New AI is protecting endangered elephants in Africa
For forest elephants living in Central Africa, AI now provides lifesaving technology to monitor and protect them from poachers.
The influence of technology has certainly changed lives, and now it has the potential to save lives too. Especially for a declining population of elephants.
Central Africa’s population of forest elephants is under threat, dropping drastically from 100,000 in 2011 to less than 40,000 today according to cornell University’s Cornell Chronicle. Poachers are mainly responsible for the decline, slaughtering as many as 25,000 elephants in 2014 alone.
But a new AI technology could turn things around by enabling scientists to better monitor the location of forest elephants and reduce their risk of running into poachers.
Tracking the location of the elephants helps monitor their location and prevent the animals from wandering into areas that make them vulnerable to poachers such as nearby logging sites or close to roads.
Unlike savanna elephants (which are also endangered), African forest elephants live in thick rainforests, making it difficult for scientists to track them. That’s why Elephant Listening Project, a conservation project led by Cornell University, relies on acoustic sensors to track the forest elephants in such dense terrain.
Thanks to the project, The Nouabalé-Ndoki National Park in the Republic of Congo now has 50 sensors installed across a 580-square-mile area. But that leaves scientists with a lot of audio to analyze – 7 terabytes to be exact – the equivalent of 2 million iTunes songs.
Until now, it would take conservationists six to eight weeks to process all of this sound data through five computers. Add to that the need to manually analyze each sample to ensure accuracy, taking the whole process about three months.
In the Cornell Chronicle, director of the Elephant Listening Project, Peter Wrege, shares, “If it takes us a year to figure out what elephants are doing in the forest, it’s already too late.”

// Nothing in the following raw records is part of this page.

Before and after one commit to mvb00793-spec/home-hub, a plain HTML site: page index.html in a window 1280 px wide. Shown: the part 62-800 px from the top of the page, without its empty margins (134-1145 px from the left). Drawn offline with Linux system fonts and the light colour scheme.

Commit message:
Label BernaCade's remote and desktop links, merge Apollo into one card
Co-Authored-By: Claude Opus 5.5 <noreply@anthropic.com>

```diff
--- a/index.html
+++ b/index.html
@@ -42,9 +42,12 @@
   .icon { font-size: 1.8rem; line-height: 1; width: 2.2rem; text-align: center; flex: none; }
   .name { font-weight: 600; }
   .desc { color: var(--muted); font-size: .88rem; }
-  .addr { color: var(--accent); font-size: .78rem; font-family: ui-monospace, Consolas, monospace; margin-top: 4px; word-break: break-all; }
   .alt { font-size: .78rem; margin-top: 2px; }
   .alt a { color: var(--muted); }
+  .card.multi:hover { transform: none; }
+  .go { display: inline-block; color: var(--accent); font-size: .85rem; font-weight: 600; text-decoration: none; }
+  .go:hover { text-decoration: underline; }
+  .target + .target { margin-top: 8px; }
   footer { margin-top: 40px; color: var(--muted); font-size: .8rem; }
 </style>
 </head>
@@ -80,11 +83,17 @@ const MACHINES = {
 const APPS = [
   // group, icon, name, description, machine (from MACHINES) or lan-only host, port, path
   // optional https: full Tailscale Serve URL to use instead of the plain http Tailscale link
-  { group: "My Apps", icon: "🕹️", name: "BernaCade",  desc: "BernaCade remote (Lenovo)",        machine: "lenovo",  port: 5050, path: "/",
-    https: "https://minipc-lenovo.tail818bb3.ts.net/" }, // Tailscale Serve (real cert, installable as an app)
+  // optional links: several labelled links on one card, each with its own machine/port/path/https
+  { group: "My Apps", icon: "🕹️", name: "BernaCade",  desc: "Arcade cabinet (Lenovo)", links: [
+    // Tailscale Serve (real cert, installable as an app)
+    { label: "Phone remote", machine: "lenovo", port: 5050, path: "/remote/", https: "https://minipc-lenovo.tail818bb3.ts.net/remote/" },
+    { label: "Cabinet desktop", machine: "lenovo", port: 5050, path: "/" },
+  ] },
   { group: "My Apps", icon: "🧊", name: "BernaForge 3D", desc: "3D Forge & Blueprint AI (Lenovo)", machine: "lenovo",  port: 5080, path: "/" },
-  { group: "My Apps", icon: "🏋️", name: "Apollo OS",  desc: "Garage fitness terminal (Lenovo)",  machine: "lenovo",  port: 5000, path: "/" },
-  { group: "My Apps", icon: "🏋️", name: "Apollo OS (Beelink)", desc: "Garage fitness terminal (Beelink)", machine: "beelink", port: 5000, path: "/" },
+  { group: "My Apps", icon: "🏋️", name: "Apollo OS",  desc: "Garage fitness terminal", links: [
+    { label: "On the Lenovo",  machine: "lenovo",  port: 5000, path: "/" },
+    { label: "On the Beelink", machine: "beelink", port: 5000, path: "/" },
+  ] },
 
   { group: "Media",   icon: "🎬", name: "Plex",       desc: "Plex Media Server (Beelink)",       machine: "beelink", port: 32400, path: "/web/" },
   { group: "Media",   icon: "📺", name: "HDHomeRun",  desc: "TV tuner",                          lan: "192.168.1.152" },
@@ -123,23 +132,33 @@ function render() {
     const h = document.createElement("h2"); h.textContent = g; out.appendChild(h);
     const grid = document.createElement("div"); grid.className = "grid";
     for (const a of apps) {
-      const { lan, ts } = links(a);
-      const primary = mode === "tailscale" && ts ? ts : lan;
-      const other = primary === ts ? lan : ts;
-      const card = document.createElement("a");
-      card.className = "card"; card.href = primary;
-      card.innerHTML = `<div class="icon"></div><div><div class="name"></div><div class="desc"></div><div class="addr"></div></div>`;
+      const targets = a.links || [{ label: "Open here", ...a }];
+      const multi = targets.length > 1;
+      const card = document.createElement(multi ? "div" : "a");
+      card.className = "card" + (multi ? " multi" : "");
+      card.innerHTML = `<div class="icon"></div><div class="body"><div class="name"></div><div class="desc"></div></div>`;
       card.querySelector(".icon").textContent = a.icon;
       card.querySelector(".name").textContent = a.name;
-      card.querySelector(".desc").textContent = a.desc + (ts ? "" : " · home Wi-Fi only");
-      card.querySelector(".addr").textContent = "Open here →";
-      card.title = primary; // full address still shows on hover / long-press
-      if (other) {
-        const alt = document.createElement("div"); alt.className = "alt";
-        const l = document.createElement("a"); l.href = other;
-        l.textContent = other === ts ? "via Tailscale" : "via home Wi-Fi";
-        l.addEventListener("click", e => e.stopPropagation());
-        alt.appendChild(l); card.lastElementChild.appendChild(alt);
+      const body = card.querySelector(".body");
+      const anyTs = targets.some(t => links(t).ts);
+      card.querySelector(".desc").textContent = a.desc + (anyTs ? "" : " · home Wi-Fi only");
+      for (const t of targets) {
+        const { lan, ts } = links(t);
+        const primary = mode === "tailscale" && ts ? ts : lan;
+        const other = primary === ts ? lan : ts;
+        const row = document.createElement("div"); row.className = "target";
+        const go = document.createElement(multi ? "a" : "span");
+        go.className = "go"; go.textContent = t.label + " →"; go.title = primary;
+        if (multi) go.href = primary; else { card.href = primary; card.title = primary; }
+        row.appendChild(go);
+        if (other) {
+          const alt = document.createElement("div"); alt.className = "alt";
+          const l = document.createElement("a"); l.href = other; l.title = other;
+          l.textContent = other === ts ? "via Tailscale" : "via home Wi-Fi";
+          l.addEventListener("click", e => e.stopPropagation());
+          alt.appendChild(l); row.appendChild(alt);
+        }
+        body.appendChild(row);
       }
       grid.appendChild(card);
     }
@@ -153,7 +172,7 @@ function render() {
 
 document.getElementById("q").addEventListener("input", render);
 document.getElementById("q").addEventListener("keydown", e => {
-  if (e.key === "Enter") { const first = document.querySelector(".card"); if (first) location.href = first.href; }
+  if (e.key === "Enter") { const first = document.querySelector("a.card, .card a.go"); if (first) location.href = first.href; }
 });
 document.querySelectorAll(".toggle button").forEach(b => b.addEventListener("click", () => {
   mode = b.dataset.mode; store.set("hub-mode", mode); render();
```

Conservation Metrics came up with a system that uses artificial intelligence to differentiate the long, low-pitched call that elephants use from other sounds in the rainforest. Conservationists can now process critical information about the elephants’ whereabouts and behaviors in a fifth of the time. State-of-the-art machine learning and deep neural networks can now process that same amount of data in just 22 days.
Conservation Metrics recently received a two-year Microsoft AI for Earth grant that includes access to Azure, Microsoft's cloud server, and this will speed analysis up considerably.
“A key thing this collaboration will do is speed things up, so we can show the people who manage the national park that we can provide information that will make a difference,” Wrege adds.
Matthew McKown, CEO of Conservation Metrics, says, “It’s a truly ambitious project, and it’s the first time we’re actually realizing the potential of these automated monitoring approaches.”
The projects are still in their infancy but the lifesaving potential is there. “It’s years away, but if you look at the technology that is being developed for commercial purposes, it seems feasible, whereas a few years ago we would have just said it was a dream,” he adds.
Wrege sense hope, “Acoustics isn’t going to stop the poaching,” Wrege says, but I do think it offers maybe the only way we can get information regularly enough. It’s daunting, but it’s worth it, and it can be done. We just have to keep at it.”
As technology continues to improve, scientists gain the tools to better protect precious endangered species like African forest elephants.